▶ _DIRECTIONS FOR THIS TASK_
For every line of the material below, check for the string "página" and return the line if it is there.

▶ _DATASET RECORDS_

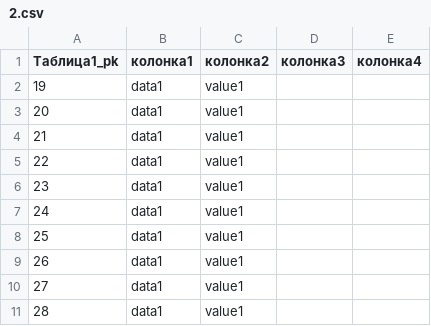
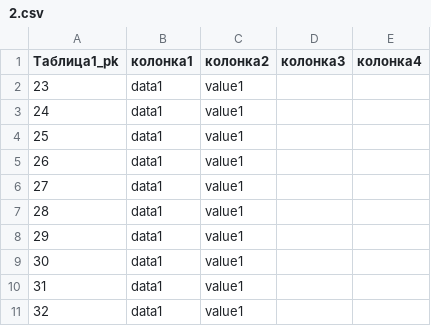
Before and after one commit to ritzle/2_course, a CSV file: programming/practice/practika1/Схема 1/Таблица1/2.csv, drawn as a sheet.

```diff
--- a/programming/practice/practika1/Схема 1/Таблица1/2.csv
+++ b/programming/practice/practika1/Схема 1/Таблица1/2.csv
@@ -1,6 +1,2 @@
 Таблица1_pk,колонка1,колонка2,колонка3,колонка4
-19,data1,value1
-20,data1,value1
-21,data1,value1
-22,data1,value1
 23,data1,value1
@@ -11 +7,5 @@
 28,data1,value1
+29,data1,value1
+30,data1,value1
+31,data1,value1
+32,data1,value1
```
Also changed, not shown: programming/practice/practika1/Схема 1/Таблица1/1.csv, programming/practice/practika1/Схема 1/Таблица1/3.csv, 15 other files.
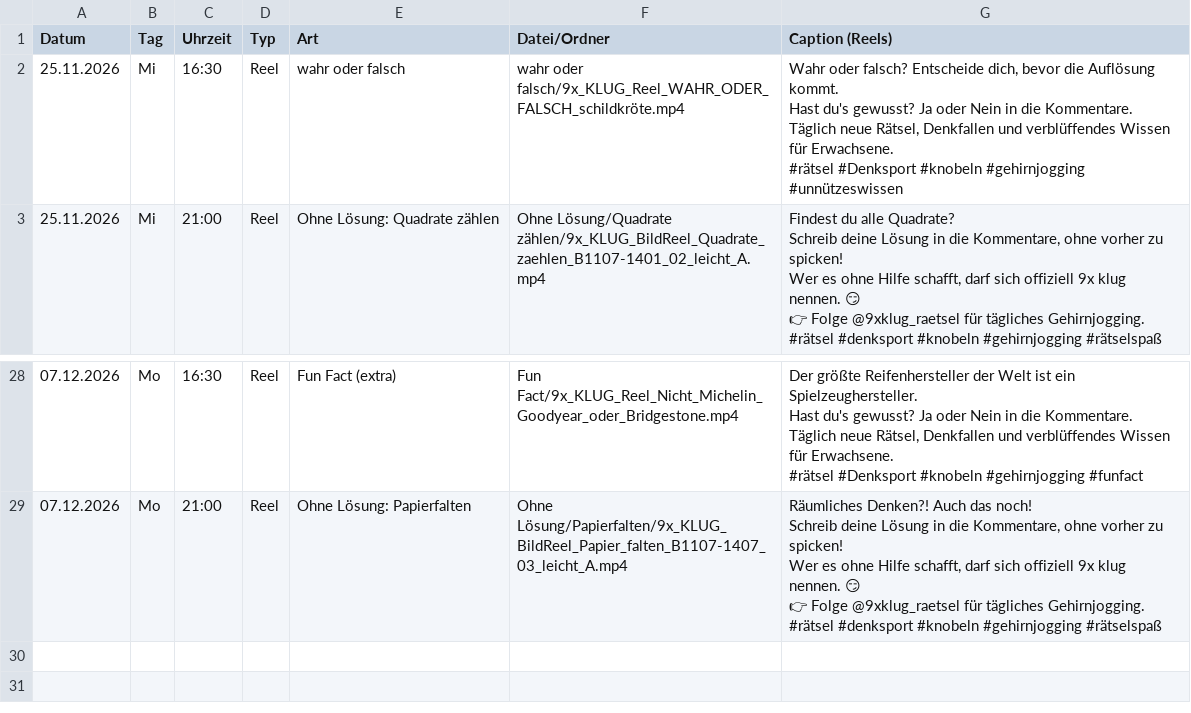
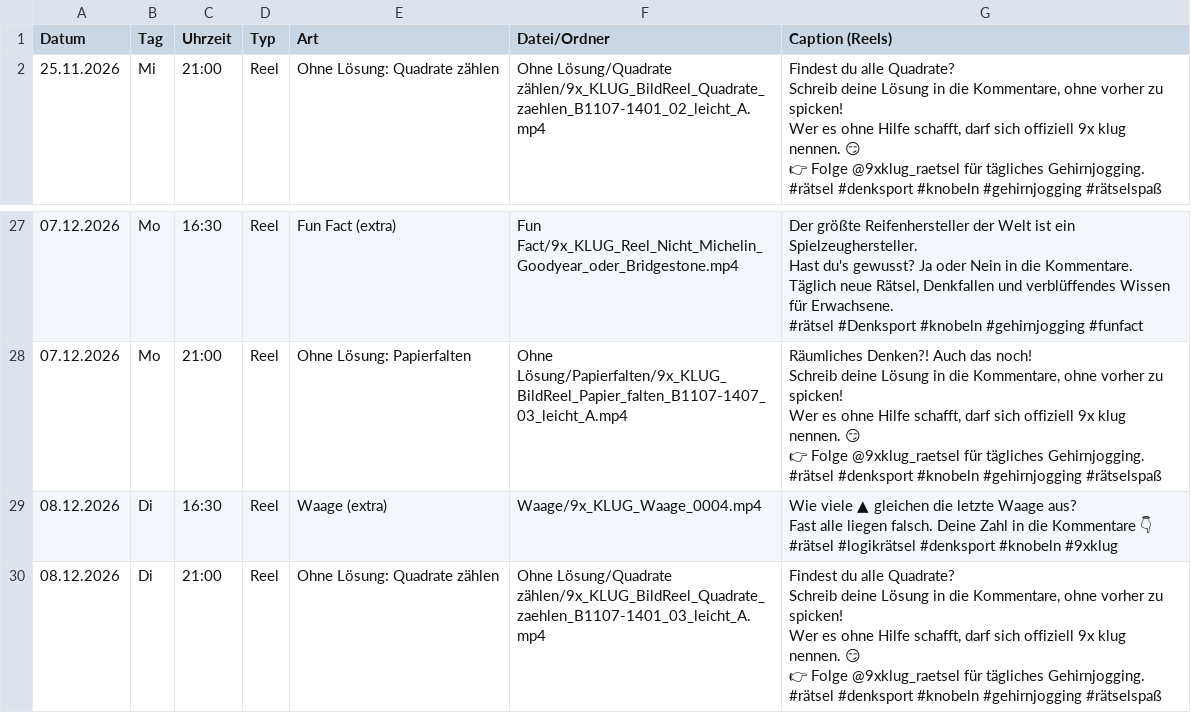
Before and after one commit to 9xKLUG/9xklug-autopost, a CSV file: status/geplant.csv, drawn as a sheet; only a part is shown, gaps mark what is left out; removed rows and columns are numbered as before the commit, all else as after; ↵ is a line break in a cell; the diff names each change by its address in the sheet, - before the commit and + after, or states it on an @@ line.

```diff
--- a/status/geplant.csv
+++ b/status/geplant.csv
-row 2: 25.11.2026 | Mi | 16:30 | Reel | wahr oder falsch | wahr oder falsch/9x_KLUG_Reel_WAHR_ODER_FALSCH_schildkröte.mp4 | Wahr oder falsch? Entscheide dich, bevor die Auflösung kommt. ↵ Hast du's gewusst? Ja oder Nein in die Kommentare. ↵ Täglich neue Rätsel, Denkfallen und verblüffendes Wissen für Erwachsene. ↵ #rätsel #Denksport #knobeln #gehirnjogging #unnützeswissen
+row 29: 08.12.2026 | Di | 16:30 | Reel | Waage (extra) | Waage/9x_KLUG_Waage_0004.mp4 | Wie viele ▲ gleichen die letzte Waage aus? ↵ Fast alle liegen falsch. Deine Zahl in die Kommentare 👇 ↵ #rätsel #logikrätsel #denksport #knobeln #9xklug
+row 30: 08.12.2026 | Di | 21:00 | Reel | Ohne Lösung: Quadrate zählen | Ohne Lösung/Quadrate zählen/9x_KLUG_BildReel_Quadrate_zaehlen_B1107-1401_03_leicht_A.mp4 | Findest du alle Quadrate? ↵ Schreib deine Lösung in die Kommentare, ohne vorher zu spicken! ↵ Wer es ohne Hilfe schafft, darf sich offiziell 9x klug nennen. 😏 ↵ 👉 Folge @9xklug_raetsel für tägliches Gehirnjogging. ↵ #rätsel #denksport #knobeln #gehirnjogging #rätselspaß
```
Also changed, not shown: status/gepostet.csv, 1 other file.
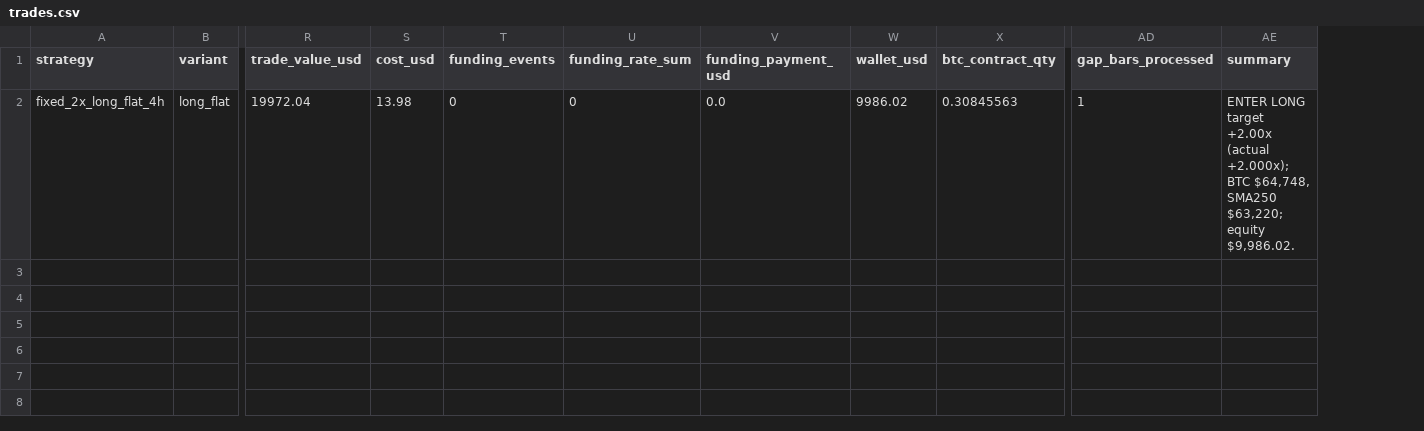
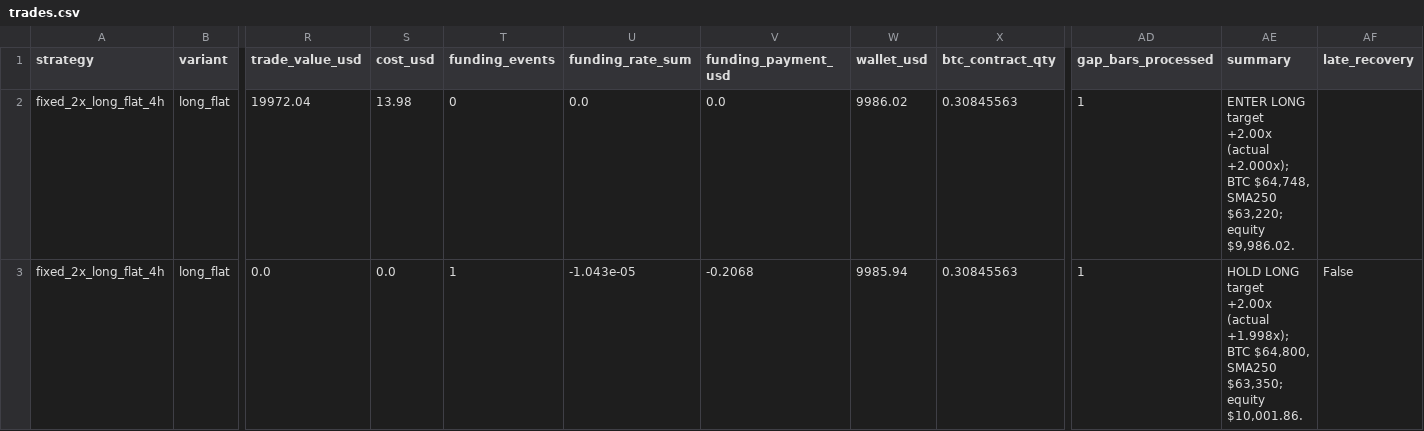
Before and after one commit to Abhishek97529/btc-trend-bot, a CSV file: strategies/ma250_4h_long_flat/runtime/trades.csv, drawn as a sheet; only a part is shown, gaps mark what is left out; rows hold the shown columns only; the diff names each change by its address in the sheet, - before the commit and + after, or states it on an @@ line.

```diff
--- a/strategies/ma250_4h_long_flat/runtime/trades.csv
+++ b/strategies/ma250_4h_long_flat/runtime/trades.csv
+column AF (late_recovery), empty
-U2 (funding_rate_sum): 0
+U2 (funding_rate_sum): 0.0
+row 3: fixed_2x_long_flat_4h | long_flat | 0.0 | 0.0 | 1 | -1.043e-05 | -0.2068 | 9985.94 | 0.30845563 | 1 | HOLD LONG target +2.00x (actual +1.998x); BTC $64,800, SMA250 $63,350; equity $10,001.86. | False
```
Also changed, not shown: strategies/ma250_4h_long_short/runtime/trades.csv, 9 other files.
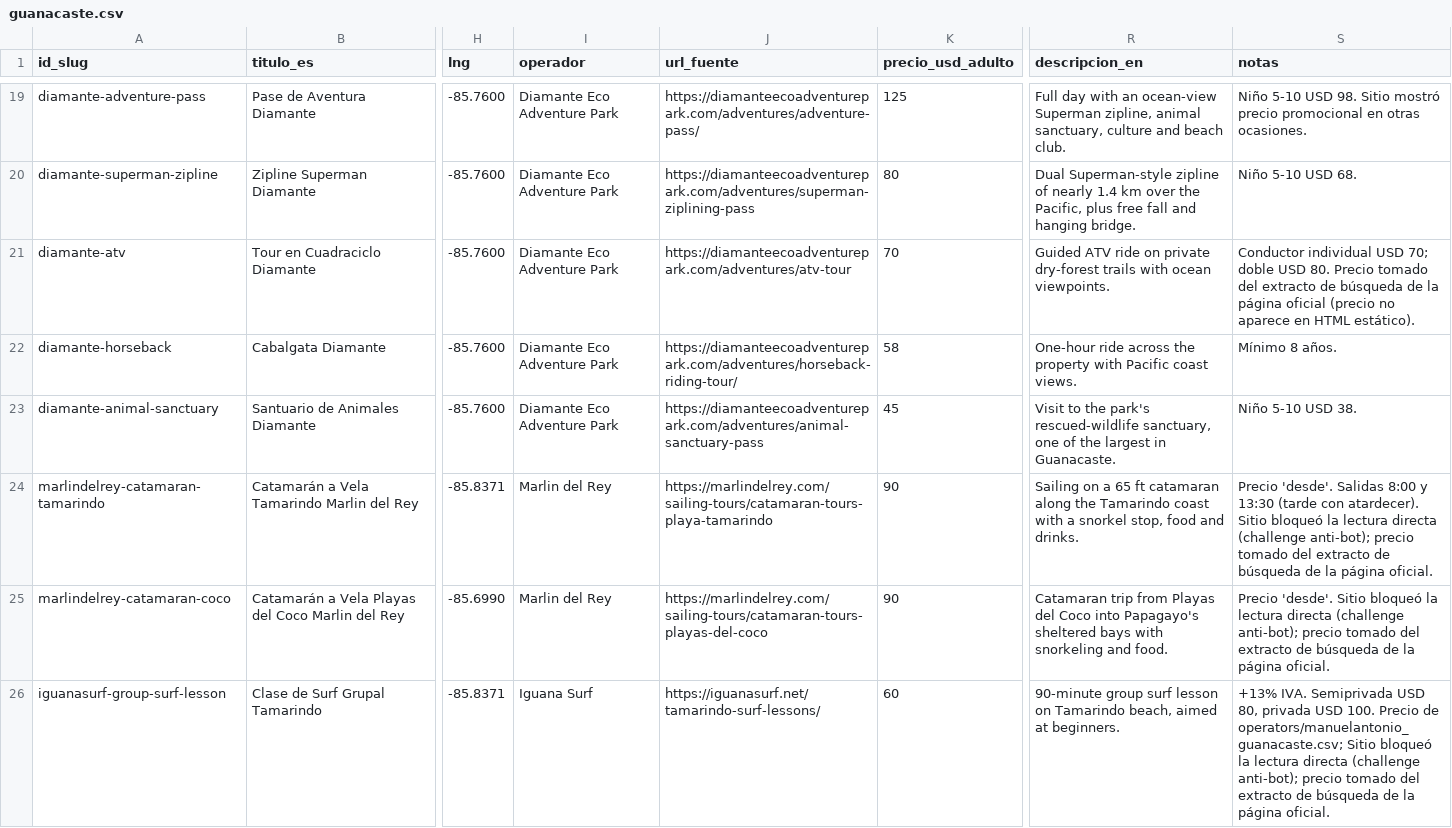
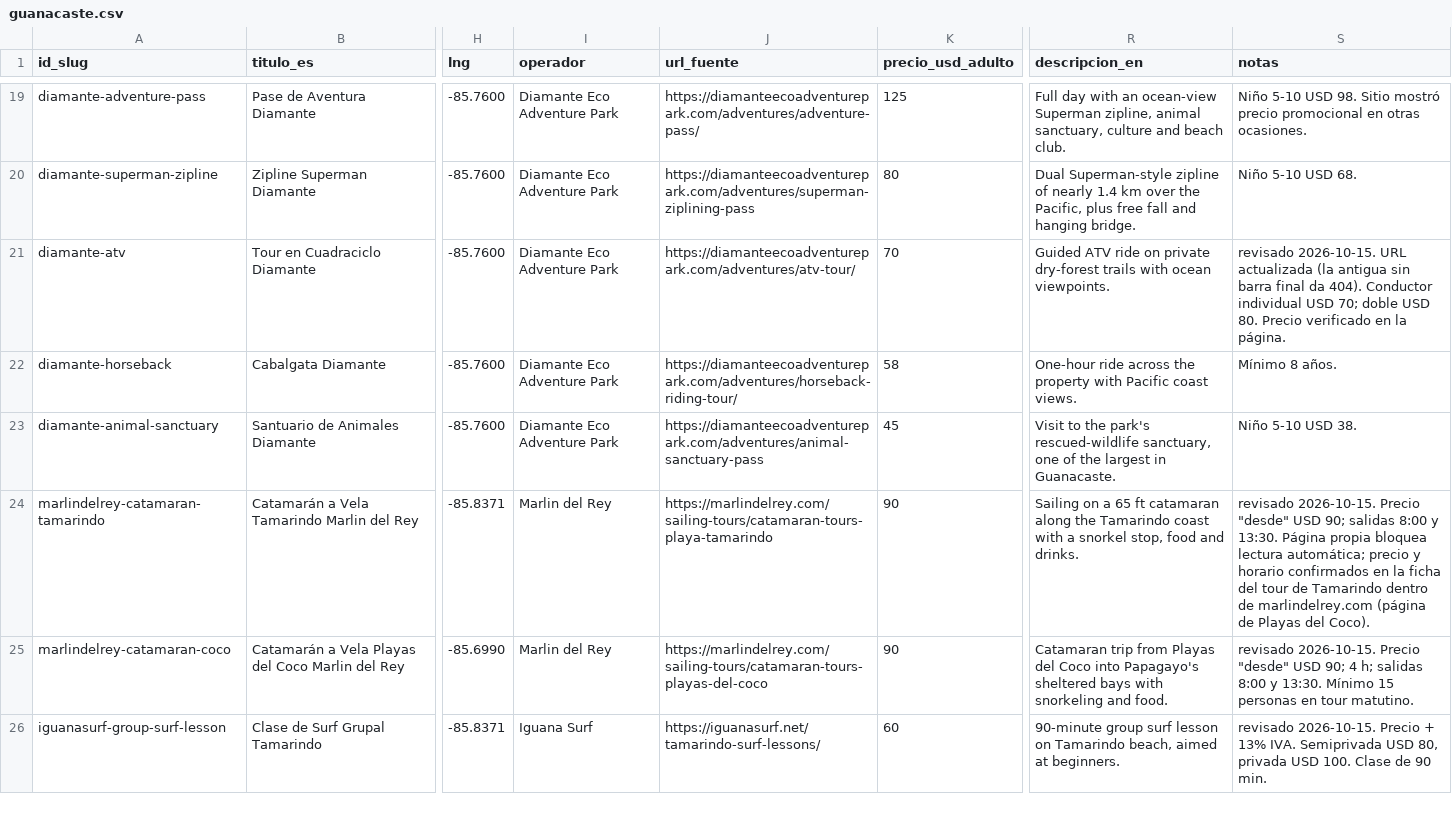
Before and after one commit to jarojas2026/CostaRicaTours2026, a CSV file: data/fuentes/catalogo/guanacaste.csv, drawn as a sheet; only a part is shown, gaps mark what is left out; the diff covers the shown part only; the diff names each change by its address in the sheet, - before the commit and + after, or states it on an @@ line.

Commit message:
data: data/fuentes/catalogo/guanacaste.csv

```diff
--- a/data/fuentes/catalogo/guanacaste.csv
+++ b/data/fuentes/catalogo/guanacaste.csv
-J21 (url_fuente): https://diamanteecoadventurepark.com/adventures/atv-tour
+J21 (url_fuente): https://diamanteecoadventurepark.com/adventures/atv-tour/
-S21 (notas): Conductor individual USD 70; doble USD 80. Precio tomado del extracto de búsqueda de la página oficial (precio no aparece en HTML estático).
+S21 (notas): revisado 2026-10-15. URL actualizada (la antigua sin barra final da 404). Conductor individual USD 70; doble USD 80. Precio verificado en la página.
-S24 (notas): Precio 'desde'. Salidas 8:00 y 13:30 (tarde con atardecer). Sitio bloqueó la lectura directa (challenge anti-bot); precio tomado del extracto de búsqueda de la página oficial.
+S24 (notas): revisado 2026-10-15. Precio "desde" USD 90; salidas 8:00 y 13:30. Página propia bloquea lectura automática; precio y horario confirmados en la ficha del tour de Tamarindo dentro de marlindelrey.com (página de Playas del Coco).
-S25 (notas): Precio 'desde'. Sitio bloqueó la lectura directa (challenge anti-bot); precio tomado del extracto de búsqueda de la página oficial.
+S25 (notas): revisado 2026-10-15. Precio "desde" USD 90; 4 h; salidas 8:00 y 13:30. Mínimo 15 personas en tour matutino.
-S26 (notas): +13% IVA. Semiprivada USD 80, privada USD 100. Precio de operators/manuelantonio_guanacaste.csv; Sitio bloqueó la lectura directa (challenge anti-bot); precio tomado del extracto de búsqueda de la página oficial.
+S26 (notas): revisado 2026-10-15. Precio + 13% IVA. Semiprivada USD 80, privada USD 100. Clase de 90 min.
```
Also changed, not shown: 12 edited cells elsewhere in this file.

▶ _TASK RESULT_
-S21 (notas): Conductor individual USD 70; doble USD 80. Precio tomado del extracto de búsqueda de la página oficial (precio no aparece en HTML estático).
+S21 (notas): revisado 2026-10-15. URL actualizada (la antigua sin barra final da 404). Conductor individual USD 70; doble USD 80. Precio verificado en la página.
-S24 (notas): Precio 'desde'. Salidas 8:00 y 13:30 (tarde con atardecer). Sitio bloqueó la lectura directa (challenge anti-bot); precio tomado del extracto de búsqueda de la página oficial.
+S24 (notas): revisado 2026-10-15. Precio "desde" USD 90; salidas 8:00 y 13:30. Página propia bloquea lectura automática; precio y horario confirmados en la ficha del tour de Tamarindo dentro de marlindelrey.com (página de Playas del Coco).
-S25 (notas): Precio 'desde'. Sitio bloqueó la lectura directa (challenge anti-bot); precio tomado del extracto de búsqueda de la página oficial.
-S26 (notas): +13% IVA. Semiprivada USD 80, privada USD 100. Precio de operators/manuelantonio_guanacaste.csv; Sitio bloqueó la lectura directa (challenge anti-bot); precio tomado del extracto de búsqueda de la página oficial.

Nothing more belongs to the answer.